Hong Kong stocks tumble amid protests
Gauge of property-related stocks slipped 1.7 per cent, while Cathay Pacific Airways fell as much as 5.4 per cent
Hong Kong’s stocks fell amid renewed pressure after protesters brought the city’s airport to a standstill, highlighting the economic fallout from weeks of anti-government demonstrations that show no sign of easing.
The The Hang Seng Index closed down 2.1 per cent in Hong Kong. The city’s international airport continued to suffer flight cancellations as it resumed operations after a mass sit-in by anti-government protesters.
The Hang Seng Properties Index fell 2.3 per cent and entered a technical bear market, having fallen more than 20 per cent from an April peak.

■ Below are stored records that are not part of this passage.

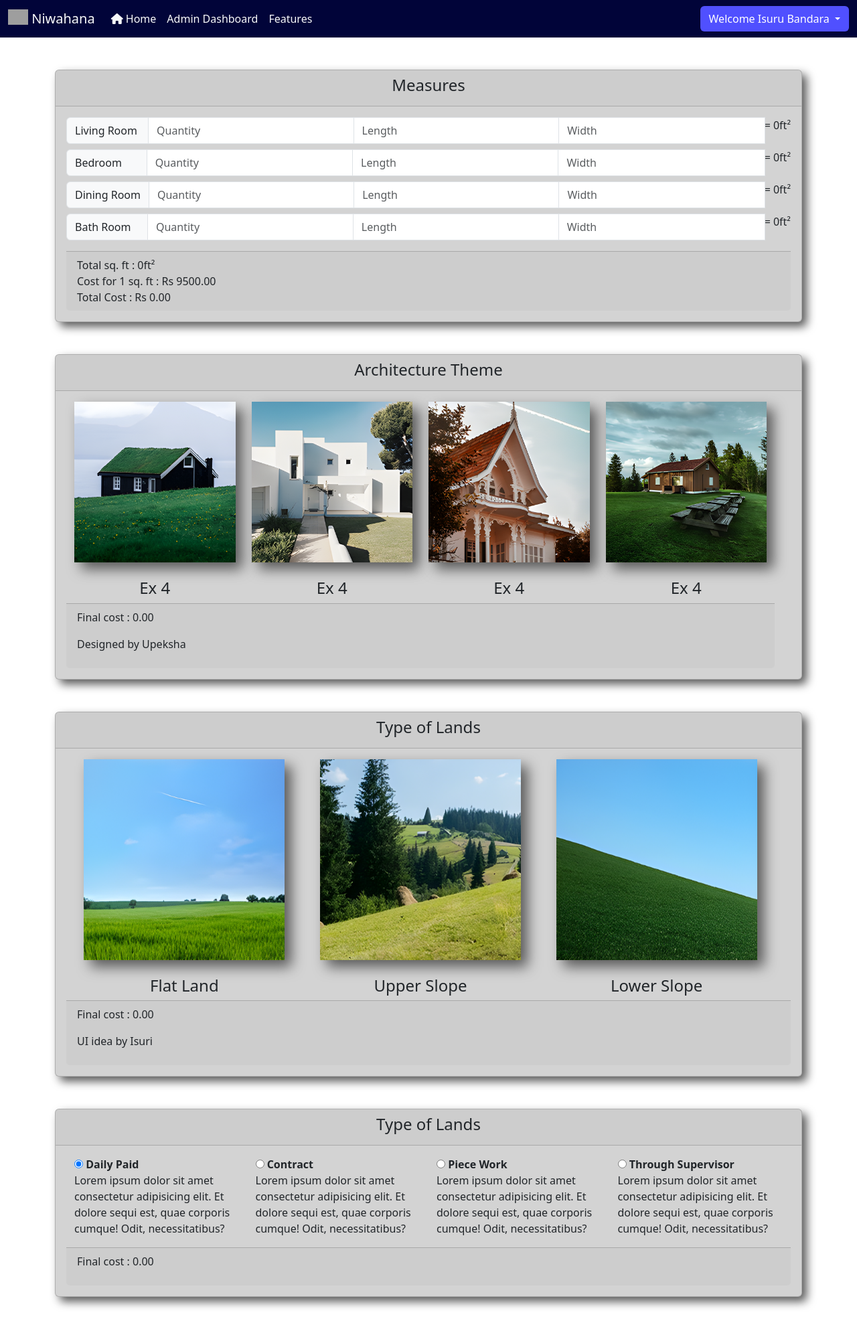
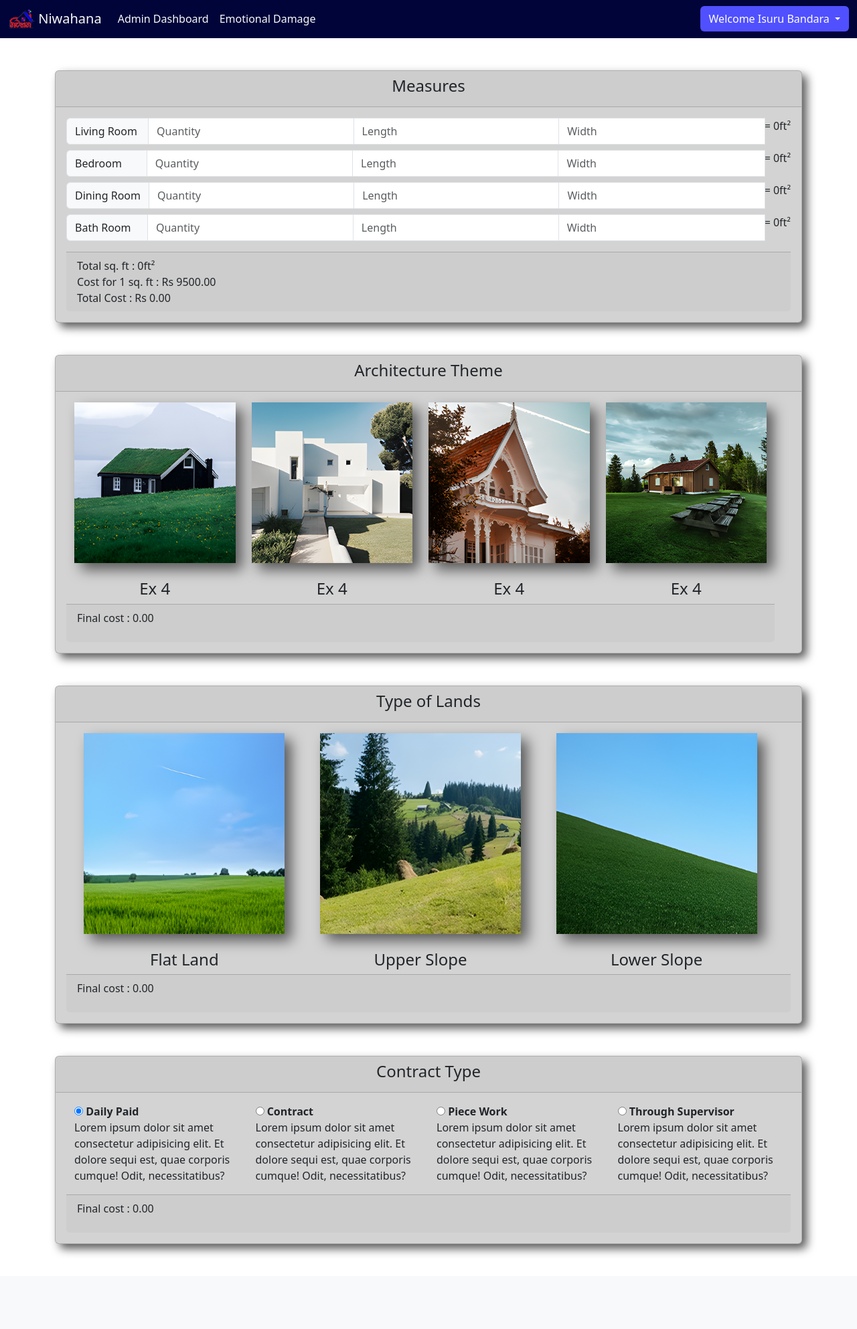
Before and after one commit to razorisuru/niwahana-app, a PHP site: page /view.php in a window 1280 px wide. Shown: the whole page at 67% size. After the commit the page ends 1873 px from the top, so only its background shows below. Run offline with PHP 8.4, Linux system fonts and the light colour scheme; a user stored in the database is signed in; data comes from the database, SQL or seed files in the repository; both versions use the stored data as it was after the commit; grey boxes are pictures that could not be loaded.

Commit message:
Simple UI changes

```diff
--- a/app.js
+++ b/app.js
@@ -36,6 +36,9 @@ setInterval(function multiply() {
   document.getElementById("sqft1").innerHTML = "Cost for 1 sq. ft : Rs " + sqft1 + ".00";
   document.getElementById("cost").innerHTML = "Total Cost : Rs " + cost + ".00";
 
+  document.getElementById("sqftmodal").innerHTML = "Total sq. ft : " + sqft + "ft²";
+
+
 }, 500);
 
 function updateTotal(percentage) {
@@ -53,4 +56,7 @@ function updateTotal3(percentage) {
   let fcost2 = parseFloat(document.getElementById('fcost2').textContent.split("Rs ")[1]);
   let fcost3 = fcost2 + (fcost2 * percentage);
   document.getElementById("fcost3").innerHTML = " Rs " + fcost3 + ".00";
+  document.getElementById("modalcost").innerHTML = " Rs " + fcost3 + ".00";
+
+
 }
--- a/css/view.css
+++ b/css/view.css
@@ -58,3 +58,23 @@
     filter: contrast(120%);
     filter: drop-shadow(7px 7px 7px rgb(88, 88, 88));
   }
+
+  .modi {
+    background-color: #7373ff !important;
+    color: #ffffff !important;
+  }
+
+  .btnclose {
+    background: #ffffff !important;
+    color: rgb(0, 0, 0) !important;
+  }
+
+  .btnclose:hover {
+    background: #ff6162 !important;
+    /* color: #5050ff !important; */
+  }
+
+  .modalcost {
+  background: #ff6162 !important;
+  /* color: #5050ff !important; */
+}
--- a/view.php
+++ b/view.php
@@ -11,7 +11,7 @@ if(!isset($_SESSION['valid'])) {
 include_once("connection.php");
 
 //fetching data in descending order (lastest entry first)
-$result = mysqli_query($mysqli, "SELECT * FROM products ORDER BY id ASC");
+// $result = mysqli_query($mysqli, "SELECT * FROM products ORDER BY id ASC");
 
 
 // $query1 = "SELECT * FROM login WHERE id=".$_SESSION['id'];
@@ -44,30 +44,27 @@ $result = mysqli_query($mysqli, "SELECT * FROM products ORDER BY id ASC");
     <!-- navbar -->
     <nav class="navbar sticky-top navbar-expand-lg navc">
         <div class="container-fluid">
-            <a class="navbar-brand text-light" href="#">
-                <img src="img/rz.png" alt="Logo" width="30" class="d-inline-block align-text-top">
+            <a class="navbar-brand text-light" href="view.php">
+                <img src="img/logo2.png" alt="Logo" width="40" class="d-inline-block align-text-top">
                 Niwahana
             </a>
             <button class="navbar-toggler" type="button" data-bs-toggle="collapse" data-bs-target="#navbarText"
                 aria-controls="navbarText" aria-expanded="false" aria-label="Toggle navigation">
                 <span class="navbar-toggler-icon">
-                    <i class="fa-solid fa-bars fa-flip" style="color:#fff; font-size:28px;"></i>
+                    <i class="fa-solid fa-bars" style="color:#fff; font-size:28px;"></i>
                     <!-- <i class="bi bi-list" style="color:#fff; font-size:28px;"></i> -->
                 </span>
             </button>
             <div class="collapse navbar-collapse" id="navbarText">
                 <ul class="navbar-nav me-auto mb-2 mb-lg-0">
-                    <li class="nav-item">
-                        <a class="nav-link active text-light" aria-current="page" href="view.php"><i
-                                class="fa-solid fa-house"></i> Home</a>
-                    </li>
+
                     <?php if ($_SESSION['role'] == 'super_admin') {
                         echo"<li class='nav-item'>
                         <a class='nav-link text-light' href='admin/includes/home.php'>Admin Dashboard</a>
                     </li>";
                     }?>
                     <li class="nav-item">
-                        <a class="nav-link text-light" href="#">Features</a>
+                        <a class="nav-link text-light" href="#">Emotional Damage</a>
                     </li>
                 </ul>
                 <div class="dropdown">
@@ -76,9 +73,9 @@ $result = mysqli_query($mysqli, "SELECT * FROM products ORDER BY id ASC");
                         Welcome <?php echo $_SESSION['name'] ?>
                     </button>
                     <ul class="btnprofiledropdown dropdown-menu" aria-labelledby="dropdownMenuButton1">
-                        <li><a class="dropdown-item" data-bs-toggle="modal" data-bs-target="#profile" href="#">Profile <i class="fa-solid fa-user fa-flip"></i></a></li>
+                        <li><a class="dropdown-item" data-bs-toggle="modal" data-bs-target="#profile" href="#">Profile <i class="fa-solid fa-user"></i></a></li>
                         <li><a class="dropdown-item" href="logout.php"><span class="btnprofiledropdownlogout">Logout <i
-                                        class="fa-solid fa-arrow-right-from-bracket fa-flip"></i></span> </a></li>
+                                        class="fa-solid fa-arrow-right-from-bracket"></i></span> </a></li>
                     </ul>
                 </div>
             </div>
@@ -88,19 +85,22 @@ $result = mysqli_query($mysqli, "SELECT * FROM products ORDER BY id ASC");
     <!-- Modal -->
 <div class="modal fade" id="profile" tabindex="-1" aria-labelledby="exampleModalLabel" aria-hidden="true">
   <div class="modal-dialog">
-    <div class="modal-content">
+    <div class="modal-content rounded-2 modi">
       <div class="modal-header">
-        <h1 class="modal-title fs-5" id="exampleModalLabel"><?php echo $_SESSION['name'] ?>'s Profile <i class="fa-solid fa-user fa-flip"></i></h1>
+        <h1 class="modal-title fs-5" id="exampleModalLabel"><?php echo $_SESSION['name'] ?>'s Profile <i class="fa-solid fa-user"></i></h1>
         <button type="button" class="btn-close" data-bs-dismiss="modal" aria-label="Close"></button>
       </div>
       <div class="modal-body">
-      <img src="img/rz.png" class="img-thumbnail" width="80" alt="...">
+      <img src="img/logo.png" class="img-thumbnail float-end" width="80" alt="...">
         Full Name : <?php echo $_SESSION['name'] ?><br>
         E-Mail : <?php echo $_SESSION['email'] ?><br>
-        Role : <?php echo $_SESSION['role'] ?><br>
+        Role : <?php echo $_SESSION['role'] ?><br><br>
+        <div class="text-light rounded-1 modalcost" id="sqftmodal"></div>
+        <div class="text-light rounded-1 modalcost" id="modalcost"></div>
       </div>
       <div class="modal-footer">
-        <button type="button" class="btn btn-secondary" data-bs-dismiss="modal">Close</button>
+        <button type="button" class="btn btnclose float-start" >Print</button>
+        <button type="button" class="btn btnclose" data-bs-dismiss="modal">Close</button>
       </div>
     </div>
   </div>
@@ -203,7 +203,7 @@ $result = mysqli_query($mysqli, "SELECT * FROM products ORDER BY id ASC");
                         </div>
                         <div class="card-footer">
                             <p>Final cost : <span id="fcost">0.00</span></p>
-                            <p>Designed by Upeksha</p>
+
                         </div>
                     </div>
                 </div>
@@ -242,7 +242,7 @@ $result = mysqli_query($mysqli, "SELECT * FROM products ORDER BY id ASC");
                     </div>
                     <div class="card-footer">
                         <p>Final cost : <span id="fcost2">0.00</span></p>
-                        <p>UI idea by Isuri</p>
+
                     </div>
                 </div>
             </div>
@@ -251,7 +251,7 @@ $result = mysqli_query($mysqli, "SELECT * FROM products ORDER BY id ASC");
         <!-- phase 4 -->
         <div class="card mt-5 cardc p1css">
             <div class="card-header">
-                <h4 class="text-center">Type of Lands</h4>
+                <h4 class="text-center">Contract Type</h4>
             </div>
             <div class="card-body">
                 <div class="phase4">
```
Also changed, not shown: READ ME !!!/login.sql (added, +72 -0 lines), img/logo2.png (added).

Cathay Pacific Airways, which on Monday tumbled to its lowest levels in a decade, fell 2.6 per cent.
"The market is extending declines today and selling pressure is still very huge," said Linus Yip, First Shanghai Securities strategist. "Names that used to be defensive are falling, such as utilities, MTR Corp and Reits, which shows investors are very cautious. We haven’t seen the bottom yet." MTR Corp, regarded as one of Hong Kong’s safest stocks before the protests began, fell 3.9 per cent. Prada tumbled 7.1 per cent.
Hong Kong’s leader Carrie Lam warned that the Asian financial centre risked sliding into “an abyss”, in a news conference on Tuesday.
Black-clad protesters swarmed the airport Monday, causing the biggest disruption yet to the city since the unrest began in June. The Hang Seng China Enterprises Index of Chinese firms has lost more than 16 per cent since its April high, not far from entering a technical bear market. The MSCI Hong Kong Index has fallen more than 14 per cent since a recent peak on July 19.
The threat from the US-China trade war and weeks of local unrest is already showing in the property market, as well as on tourist numbers, hotel occupancy and retail sales. A weak yuan is another cause for concern, as it will damp spending from mainland visitors and pressure earnings for firms that rely on China. Profits for members of the Hang Seng Index are forecast to drop the most since the global financial crisis this year, data compiled by Bloomberg show.
“It looks like the situation will get worse,” said Airy Lau, investment director at Fair Capital Management. “Together with the higher global recession risk from US-China friction, the Hang Seng Index is likely to have 5 to 10 per cent more downside.”
Mainland investors have made the most of the slump in Hong Kong-listed equities, purchasing $4 billion (Dh14.69bn) of stocks through exchange links for 18 straight days. They bought a net $309m worth of the city’s shares on Tuesday.
Updated: August 13, 2019 12:51 PM